  • We compiled a list of studies that demonstrated the therapeutic role in the treatment of systemic diseases, in addition to presenting the main findings in the attached google spreadsheet.
  • As per the client need of educating patients, we felt it is necessary to cover additional topics outlined below:
    • A comprehensive overview of the therapeutic potential of CBD in various systemic diseases.
    • Recent evidence surrounding CBD use — licensed drugs for use in specific medical conditions.
    • The approved list of indications for CBD (from the legislative aspect supported by the scientific data)
    • Potential side effects and related complications
    • Contraindications for CBD use.

Pharmacology of Cannabinoids (CBD):

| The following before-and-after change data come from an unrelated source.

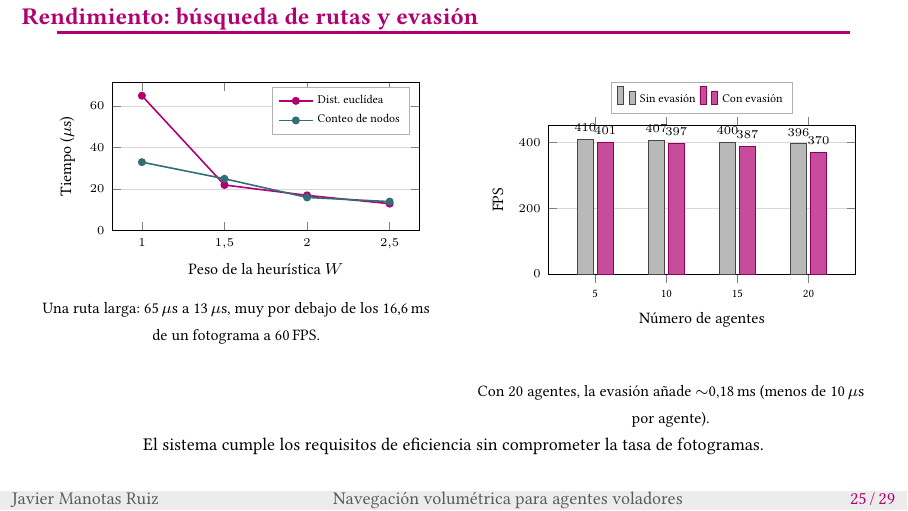
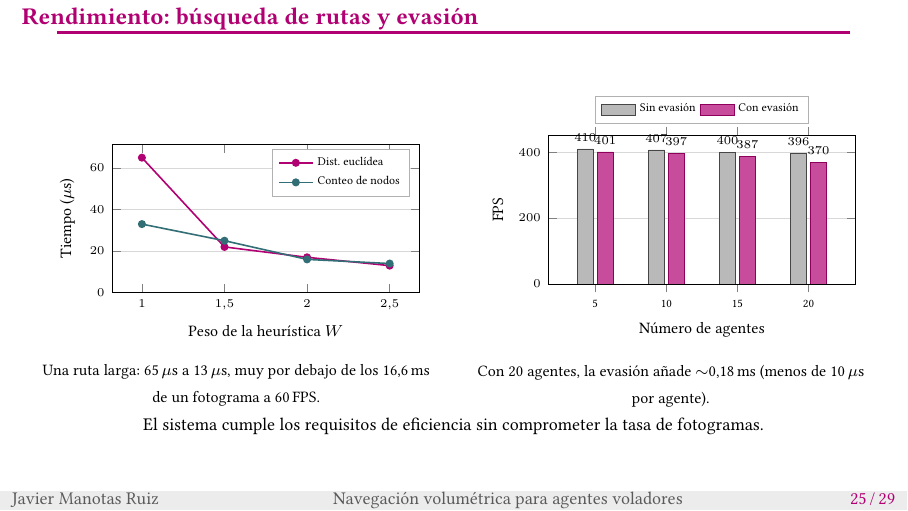
Before and after one commit to javimanotas/NavVolume, LaTeX slides (Docs/UDC/presentacion/presentacion.tex): page 25 of 29. Compiled offline with LuaLaTeX.

Commit message:
alinear rendimiento

```diff
--- a/Docs/UDC/presentacion/presentacion.tex
+++ b/Docs/UDC/presentacion/presentacion.tex
@@ -844,7 +845,7 @@
       \centering
       \begin{tikzpicture}
         \begin{axis}[
-            ybar, width=\textwidth, height=4.2cm, bar width=8pt,
+            ybar, area legend, width=\textwidth, height=4.2cm, bar width=8pt,
             ymin=0, ylabel={FPS}, xlabel={Número de agentes},
             symbolic x coords={5,10,15,20}, xtick=data, enlarge x limits=0.22,
             nodes near coords,
@@ -860,7 +861,7 @@
           \addplot[fill=udcpink!70, draw=udcpink!80!black] coordinates {(5,401) (10,397) (15,387) (20,370)};
           \legend{Sin evasión, Con evasión}
         \end{axis}
-      \end{tikzpicture}\\[1.6em]
+      \end{tikzpicture}\\[0.2em]
       {\scriptsize Con 20 agentes, la evasión añade $\sim$0,18\,ms (menos de 10\,$\mu$s por agente).}
     \end{column}
   \end{columns}
```
Also changed, not shown: Docs/UDC/presentacion/presentacion.pdf, Docs/UDC/presentacion/presentacion.tex (1 more changed lines).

  • The Cannabinoid receptors include CB1 and CB2 expressed in the brain and on the surface of immune cells respectively. In fact, both CB1 and CB2 receptors are present on the immune cells, which indicates that CBD plays an important role in the regulation of the immune system.

Nomenclature associated with CBD:

  • CBD is also known as cannabis/cannabinoid, or endocannabinoid, or marijuana or THC.
  • THC (Tetrahydrocannabinol): refers to the naturally occurring (-)-trans isomer of delta-9-tetrahydrocannabinol from the cannabis plant (Cannabis sativa L).
  • Dronabinol: international non-proprietary name (INN) for (-)-trans-delta-9-tetrahydrocannabinol and is used synonymously with THC.
    • Dronabinol is licensed (in the USA) for the treatment of (i) Nausea due to cancer chemotherapy, and (ii) Loss of Appetite in AIDS patients with weight loss.
  • Nabilone: a synthetic derivative of Tetrahydrocannabinol (THC). It is licensed for the treatment of nausea in chemotherapy. A quantity of 1 mg nabilone has about the same effect as 7–8 mg dronabinol.
  • Cannabidiol (CBD): It is not a cannabinoid receptor agonist, but it is the most important non-psychotropic cannabinoid found in the cannabis plant.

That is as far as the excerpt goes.